I have a bit of a rambling story to share with the Interaction Culture crew today!
As some of you know, I’m immersing myself in postmodern and poststructuralist theory. While google searching for some images describing postmodernism I came across the following comic.
Note: I know the comic is too big to fit in the page, so click on it for full viewing pleasure.
The dinosaurs sparked something in my brain from a story I read a few months back about the best online comics. Another google search revealed the Qwantz strip at http://qwantz.com/.
Qwantz is a comic that uses the exact same dinosaur graphics in the same order for every comic in the series. The dialogue changes with the release of each new comic.

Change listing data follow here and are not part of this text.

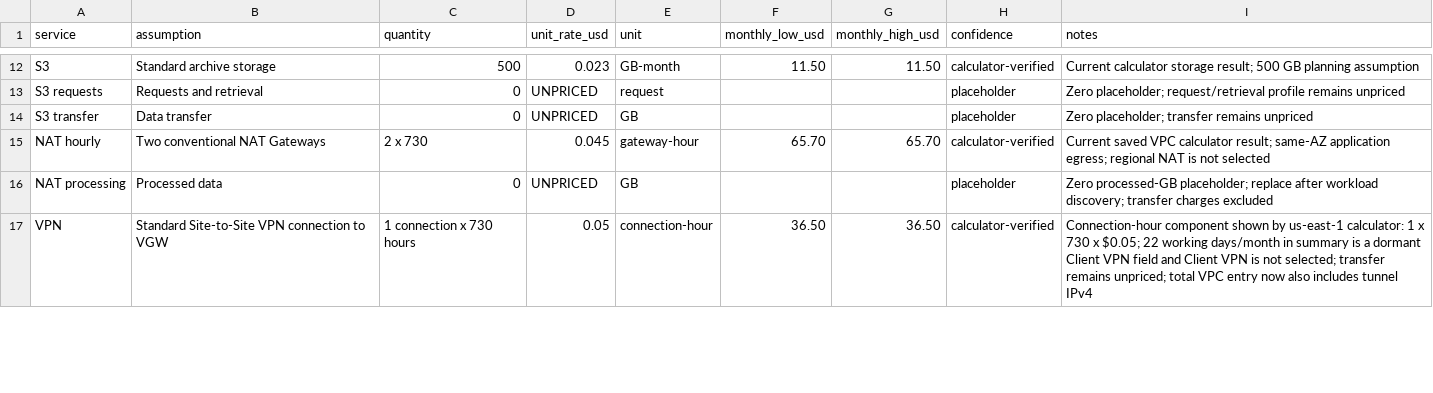
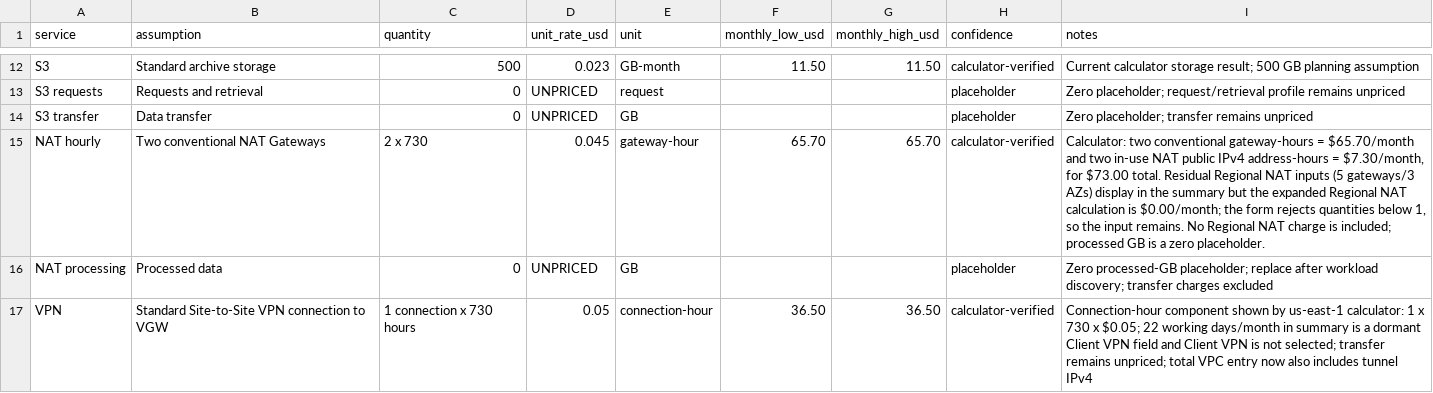
Before and after one commit to fhyxx/aws-cloud-migration-blueprint, a CSV file: cost/pricing-assumptions.csv, drawn as a sheet; only a part is shown, gaps mark what is left out; the diff covers the shown part only.

Commit message:
docs: publish verified calculator exports and audit

```diff
--- a/cost/pricing-assumptions.csv
+++ b/cost/pricing-assumptions.csv
@@ -14,3 +14,3 @@ S3 requests,Requests and retrieval,0,UNPRICED,request,,,placeholder,Zero placeho
 S3 transfer,Data transfer,0,UNPRICED,GB,,,placeholder,Zero placeholder; transfer remains unpriced
-NAT hourly,Two conventional NAT Gateways,2 x 730,0.045,gateway-hour,65.70,65.70,calculator-verified,Current saved VPC calculator result; same-AZ application egress; regional NAT is not selected
+NAT hourly,Two conventional NAT Gateways,2 x 730,0.045,gateway-hour,65.70,65.70,calculator-verified,"Calculator: two conventional gateway-hours = $65.70/month and two in-use NAT public IPv4 address-hours = $7.30/month, for $73.00 total. Residual Regional NAT inputs (5 gateways/3 AZs) display in the summary but the expanded Regional NAT calculation is $0.00/month; the form rejects quantities below 1, so the input remains. No Regional NAT charge is included; processed GB is a zero placeholder."
 NAT processing,Processed data,0,UNPRICED,GB,,,placeholder,Zero processed-GB placeholder; replace after workload discovery; transfer charges excluded
```
Also changed, not shown: 3 added rows and 2 edited cells elsewhere in this file, 8 other files.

To me, these seem like pretty obvious examples of syntagm and paradigm.
I started to think, again, about the first dinosaur comic about postmodernism. You’ll notice that the Copyright section at the bottom of the comic is scribbled out because the author of Qwantz did not make the comic about postmodernism. Someone stole the Qwantz formula and “made a funny” out of it. [Extra Credit for Teenage Mutant Ninja Turtles live action movie reference]
Now for the real leap. Someone appropriating the Qwantz formula reminded me of comicboarding from CHI 07. Comicboarding is a participatory design method for use with children in which a comic about some design situation is prepared with missing panels. The children are then asked to fill in the panels to complete the story. The researcher can then interpret the desire and intentions of the child through their completion of the story.
If you extend the notion of syntagm to the design process (yes, I know I’m breaking all sorts of rules), does paradigm then become a notion of choice with an area of constraint. In all participatory design, not just comicboarding, the designer is in ultimate control of the process and has designed some sequence of steps. Participatory design gives users a chance to enter that design sytagm and push for a paradigm of their choosing. Maybe.
Food for thought and an excuse to post a funny comic.